Below are records to print word for word; include none of their pictures.
▬▬▬▬▬▬
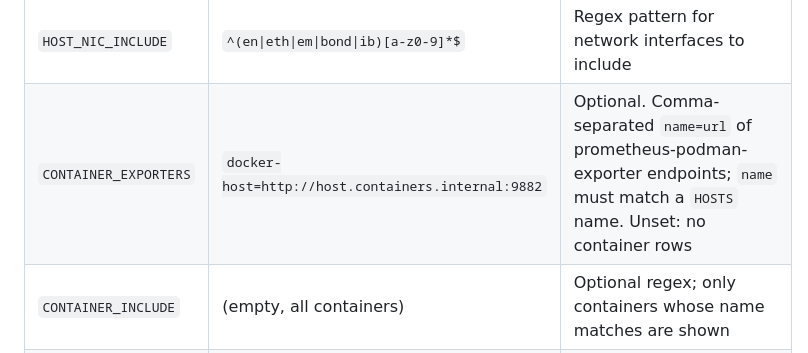
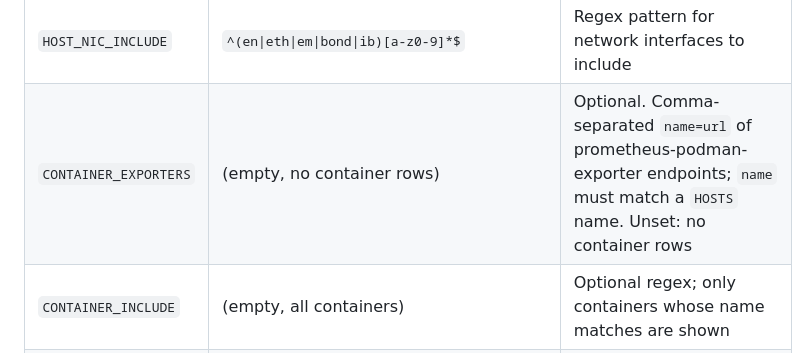
Before and after one commit to fox27374/mdt, a Markdown page: README.md, the part around the change. Rendered like a GitHub page.

Commit message:
Fix CONTAINER_EXPORTERS default in README
Unset means no container rows; the compose-only default lives in
gnmic/compose.yaml.

Co-Authored-By: Claude Haiku 5.5 <noreply@anthropic.com>

```diff
--- a/README.md
+++ b/README.md
@@ -151,7 +151,7 @@ The monitor reads these environment variables; defaults shown are used if unset:
 | `POLL_INTERVAL` | `15s` | How often to query components for status updates |
 | `HOSTS` | `docker-host=http://host.containers.internal:9100` | Comma-separated list of hosts to monitor; format: `name=http://host:9100,...` |
 | `HOST_NIC_INCLUDE` | `^(en\|eth\|em\|bond\|ib)[a-z0-9]*$` | Regex pattern for network interfaces to include |
-| `CONTAINER_EXPORTERS` | `docker-host=http://host.containers.internal:9882` | Optional. Comma-separated `name=url` of prometheus-podman-exporter endpoints; `name` must match a `HOSTS` name. Unset: no container rows |
+| `CONTAINER_EXPORTERS` | (empty, no container rows) | Optional. Comma-separated `name=url` of prometheus-podman-exporter endpoints; `name` must match a `HOSTS` name. Unset: no container rows |
 | `CONTAINER_INCLUDE` | (empty, all containers) | Optional regex; only containers whose name matches are shown |
 | `HOST_CPU_WARN` / `HOST_CPU_CRIT` | `80` / `95` | CPU usage thresholds (%) |
 | `HOST_MEM_WARN` / `HOST_MEM_CRIT` | `85` / `95` | Memory usage thresholds (%) |
```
▬▬▬▬▬▬
▶ [Exercise output]:
Before and after one commit to fox27374/mdt, a Markdown page: README.md, the part around the change. Rendered like a GitHub page.

Commit message:
Fix CONTAINER_EXPORTERS default in README
Unset means no container rows; the compose-only default lives in
gnmic/compose.yaml.

Co-Authored-By: Claude Haiku 5.5 <noreply@anthropic.com>

```diff
--- a/README.md
+++ b/README.md
@@ -151,7 +151,7 @@ The monitor reads these environment variables; defaults shown are used if unset:
 | `POLL_INTERVAL` | `15s` | How often to query components for status updates |
 | `HOSTS` | `docker-host=http://host.containers.internal:9100` | Comma-separated list of hosts to monitor; format: `name=http://host:9100,...` |
 | `HOST_NIC_INCLUDE` | `^(en\|eth\|em\|bond\|ib)[a-z0-9]*$` | Regex pattern for network interfaces to include |
-| `CONTAINER_EXPORTERS` | `docker-host=http://host.containers.internal:9882` | Optional. Comma-separated `name=url` of prometheus-podman-exporter endpoints; `name` must match a `HOSTS` name. Unset: no container rows |
+| `CONTAINER_EXPORTERS` | (empty, no container rows) | Optional. Comma-separated `name=url` of prometheus-podman-exporter endpoints; `name` must match a `HOSTS` name. Unset: no container rows |
 | `CONTAINER_INCLUDE` | (empty, all containers) | Optional regex; only containers whose name matches are shown |
 | `HOST_CPU_WARN` / `HOST_CPU_CRIT` | `80` / `95` | CPU usage thresholds (%) |
 | `HOST_MEM_WARN` / `HOST_MEM_CRIT` | `85` / `95` | Memory usage thresholds (%) |
```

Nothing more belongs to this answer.